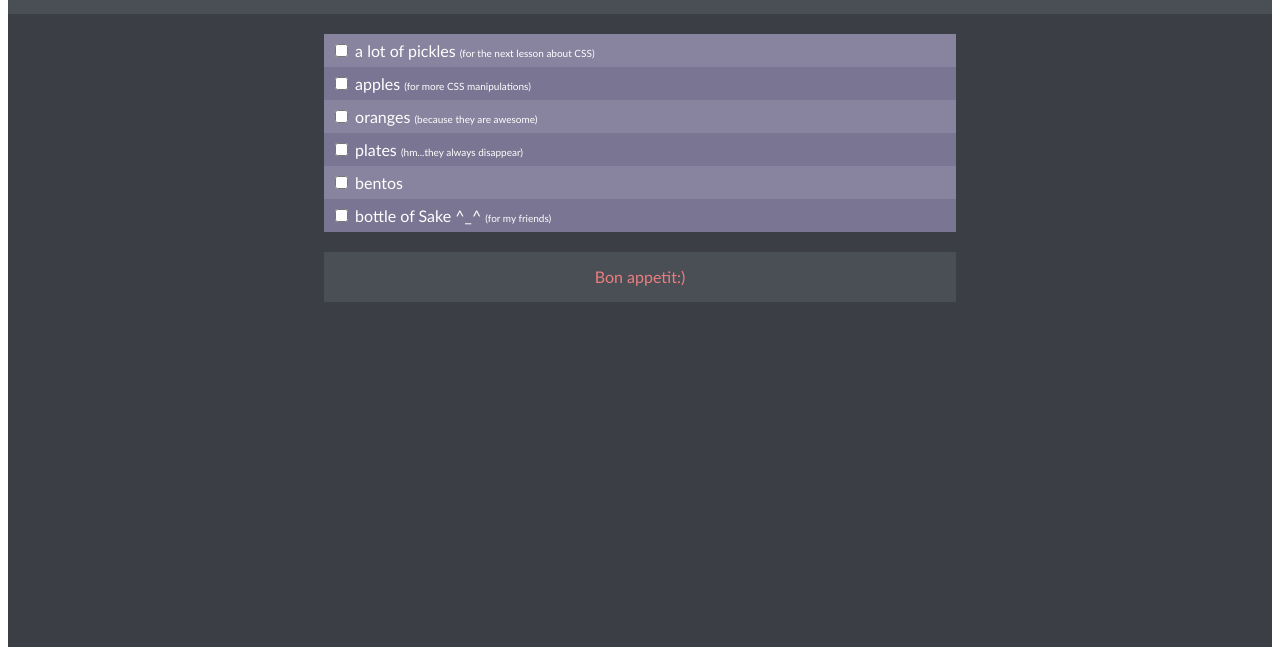
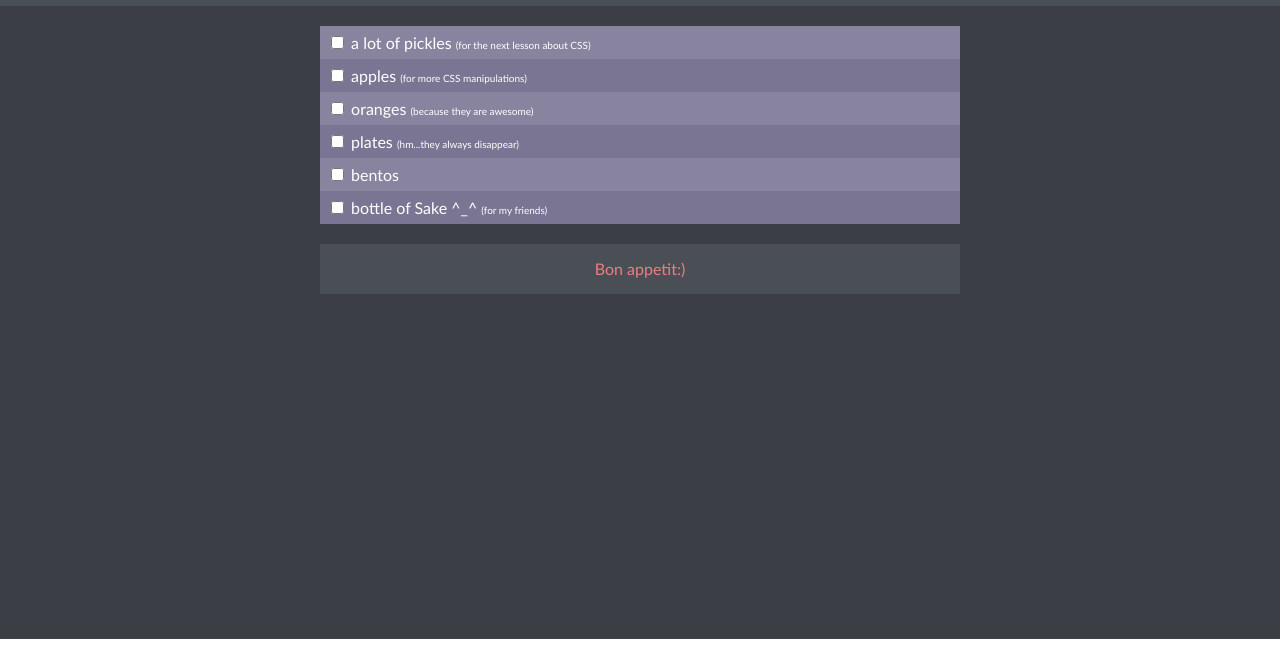
Before and after one commit to vik-art/beetroot5, a plain HTML site: page homework.html in a window 1280 px wide. Shown: the part 145-800 px from the top of the page. Drawn offline with Linux system fonts and the light colour scheme.

Commit message:
initial changes

```diff
--- a/style.css
+++ b/style.css
@@ -1,11 +1,19 @@
+body {
+  margin: 0;
+  padding: 0;
+  box-sizing: border-box;
+}
+
 header {
-    color: #EB7E7F;
+  color: #eb7e7f;
   background-color: #4a4f56;
   text-align: center;
   padding: 10px 0;
 }
-div#container {background-color: #3B3F45;
-    font-family: 'Trebuchet MS', 'Lucida Sans Unicode', 'Lucida Grande', 'Lucida Sans', Arial, sans-serif;
+div#container {
+  background-color: #3b3f45;
+  font-family: "Trebuchet MS", "Lucida Sans Unicode", "Lucida Grande",
+    "Lucida Sans", Arial, sans-serif;
   width: 100%;
   height: 98vh;
   display: block;
@@ -13,45 +21,54 @@ div#container {background-color: #3B3F45;
 }
 footer {
   background-color: #4a4f56;
-    color: #EB7E7F;
+  color: #eb7e7f;
   display: flex;
   justify-content: center;
   align-items: center;
-    margin: 20px auto;
+  text-align: center;
+  margin: 0 auto;
   width: 50%;
   height: 50px;
 }
+section {
+  margin-top: 20px;
+  margin-bottom: 20px;
+}
 ol {
+  margin: 0 auto;
+
+  padding: 0;
   background-color: #88839e;
-    margin: 20px auto;
   width: 50%;
   padding-left: 0px;
   cursor: pointer;
   color: white;
 }
-ol>li {
+ol > li {
   list-style-type: none;
   padding: 7px;
 }
-li:nth-child(2n)
-    {background-color: #7A7593}
-ol>li span#small::before{
+li:nth-child(2n) {
+  background-color: #7a7593;
+}
+ol > li span#small::before {
   content: "(";
 }
-ol>li span#small::after{
+ol > li span#small::after {
   content: ")";
 }
-ol>li span#small {
+ol > li span#small {
   font-size: 10px;
 }
-li:hover {background-color: #4a4f56;
+li:hover {
+  background-color: #4a4f56;
   border-bottom: 2px solid white;
   border-top: 2px solid white;
 }
 li:active {
-    background-color: #EB7E7F;
+  background-color: #eb7e7f;
 }
-input:checked +label {
+input:checked + label {
   text-decoration: line-through;
   font-size: 12px;
 }
```
Also changed, not shown: index.html (added, +39 -0 lines). Lines whose indentation alone changed are shown as unchanged.
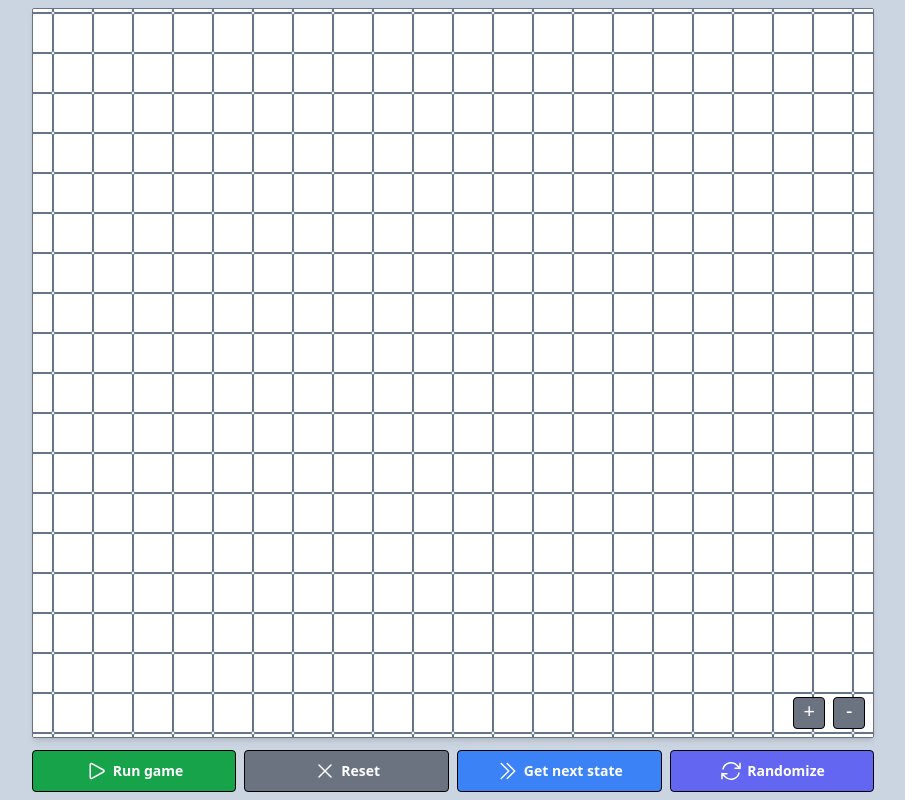
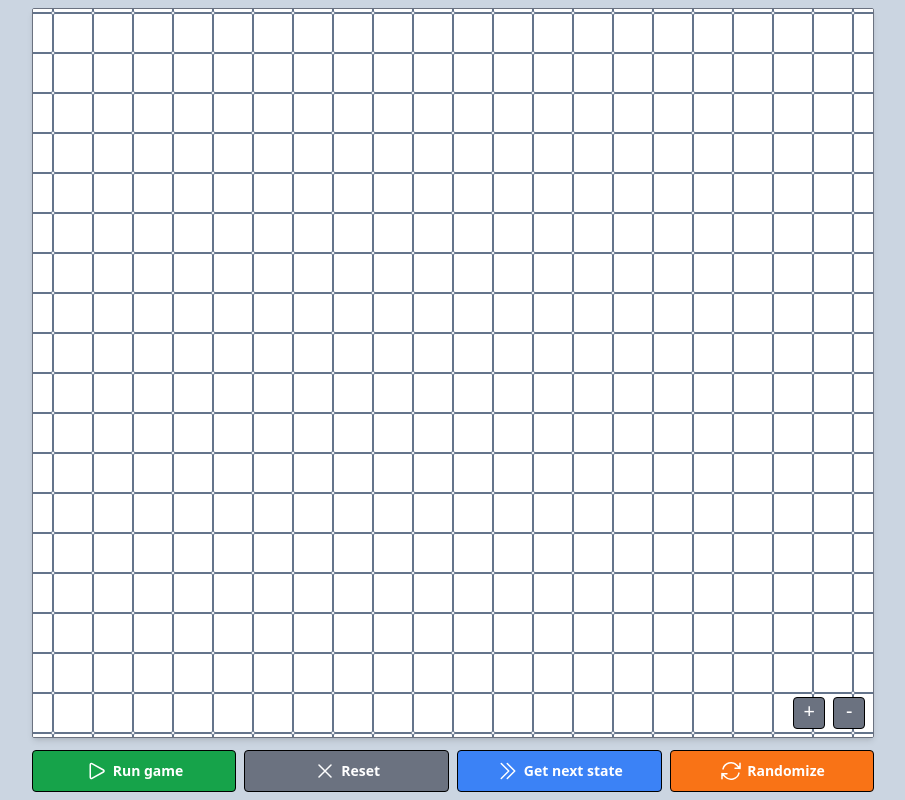
Before and after one commit to samdalvai/game-of-life, a React (Vite) app: page / in a window 1280 px wide. Shown: the whole page, without its empty margins (187-1092 px from the left). Built offline with nearby package versions, Linux system fonts and the light colour scheme.

Commit message:
Make randomize button orange

```diff
--- a/src/components/Button.tsx
+++ b/src/components/Button.tsx
@@ -9,6 +9,7 @@ const Button = ({ text, icon, color, onClick }: { text: string, icon?: ReactNode
         green: 'bg-green-600 hover:bg-green-700 focus:ring-green-900',
         red: 'bg-red-500 hover:bg-red-600 focus:ring-red-800',
         indigo: 'bg-indigo-500 hover:bg-indigo-600 focus:ring-indigo-800',
+        orange: 'bg-orange-500 hover:bg-orange-600 focus:ring-orange-800',
     };
 
     return <button className={`border border-black focus:ring-1 px-4 py-2 w-full text-sm font-bold text-white rounded ${buttonColors[color]}`} onClick={onClick}>
--- a/src/components/GameBoardMenu.tsx
+++ b/src/components/GameBoardMenu.tsx
@@ -35,7 +35,7 @@ const GameBoardMenu = ({ gameRunning, onRun, onReset, onNext, onRandomize }: { g
                 <Button
                     text="Randomize"
                     icon={<UpdateIcon />}
-                    color="indigo"
+                    color="orange"
                     onClick={onRandomize}
                 />
             </div>
--- a/src/types/components.ts
+++ b/src/types/components.ts
@@ -2,4 +2,4 @@ import { ReactNode } from 'react';
 
 export type ChildrenProps = ReactNode;
 
-export type ButtonColor = 'blue' | 'gray' | 'green' | 'red' | 'indigo'
+export type ButtonColor = 'blue' | 'gray' | 'green' | 'red' | 'indigo' | 'orange'
```
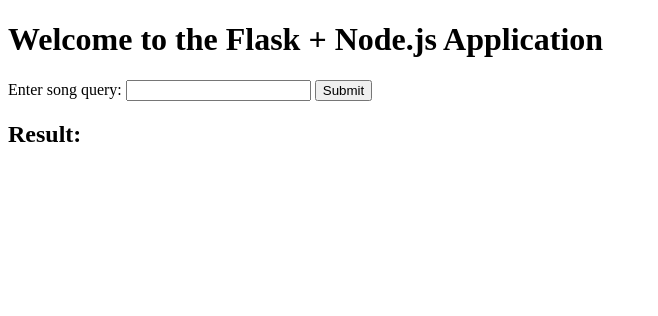
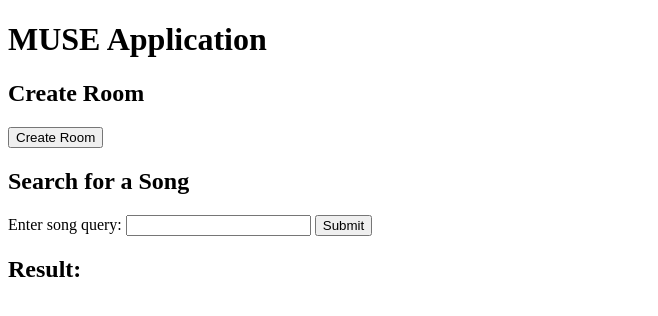
Before and after one commit to ryan-avancena/491-MUSE, a Flask app: page / in a window 1280 px wide. Shown: the top 316 px of the page, without its empty margins (0-658 px from the left). Run offline with Flask 3, Linux system fonts and the light colour scheme.

Commit message:
added room function

```diff
--- a/client/app.py
+++ b/client/app.py
@@ -1,5 +1,6 @@
 import subprocess
 import json
+import requests
 from flask import Flask, render_template, request, jsonify
 
 app = Flask(__name__)
@@ -8,6 +9,15 @@ app = Flask(__name__)
 @app.route('/')
 def index():
     return render_template('index.html')
+
+@app.route('/create-room', methods=['POST','GET'])
+def create_room():
+    try:
+        # Send POST request to Node.js server
+        response = requests.get("http://localhost:3000/create-room")  # Ensure Node.js is running on port 3000
+        return jsonify(response.json()), response.status_code
+    except requests.RequestException as e:
+        return jsonify({'error': 'Failed to reach Node.js server', 'details': str(e)}), 500
 
 @app.route('/search', methods=['GET'])
 def search_song():
--- a/client/templates/index.html
+++ b/client/templates/index.html
@@ -6,7 +6,17 @@
     <title>Flask + Node.js App</title>
 </head>
 <body>
-    <h1>Welcome to the Flask + Node.js Application</h1>
+    <h1>MUSE Application</h1>
+
+    <h2>Create Room</h2>
+    <!-- Add Button to Trigger Room Creation -->
+    <button id="create-room-button">Create Room</button>
+    <div id="room-info">
+        <p id="room-id"></p>
+        <img id="qr-code" src="" alt="QR Code" style="display:none;">
+    </div>
+
+    <h2>Search for a Song</h2>
     <form id="data-form">
         <label for="data">Enter song query:</label>
         <input type="text" id="data" name="data" required>
@@ -15,8 +25,31 @@
 
     <h2>Result:</h2>
     <div id="result"></div>
-<!--  -->
+
     <script>
+        // Handle the Create Room button click
+        document.getElementById('create-room-button').addEventListener('click', async function() {
+            try {
+                // Make an API request to Flask to create a room
+                const response = await fetch('/create-room', { method: 'POST' });
+
+                if (!response.ok) {
+                    throw new Error('Error creating room');
+                }
+
+                const data = await response.json();
+
+                // Display the room ID and QR code
+                document.getElementById('room-id').textContent = `Room ID: ${data.roomId}`;
+                const qrCodeImage = document.getElementById('qr-code');
+                qrCodeImage.src = data.qrCodeUrl;
+                qrCodeImage.style.display = 'block'; // Show the QR code
+            } catch (error) {
+                console.error('Error:', error);
+            }
+        });
+
+        // Handle the Search Song form
         document.getElementById('data-form').addEventListener('submit', async function(event) {
             event.preventDefault();
             const data = document.getElementById('data').value;
```
Also changed, not shown: server/create_room.js (+6 -6 lines), server/package.json (+7 -1 lines), server/package-lock.json, 1 other file.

──────────────────────────────

Copy, from the lines above, each one that holds "onRandomize".

= Answer to this exercise =
@@ -35,7 +35,7 @@ const GameBoardMenu = ({ gameRunning, onRun, onReset, onNext, onRandomize }: { g
                     onClick={onRandomize}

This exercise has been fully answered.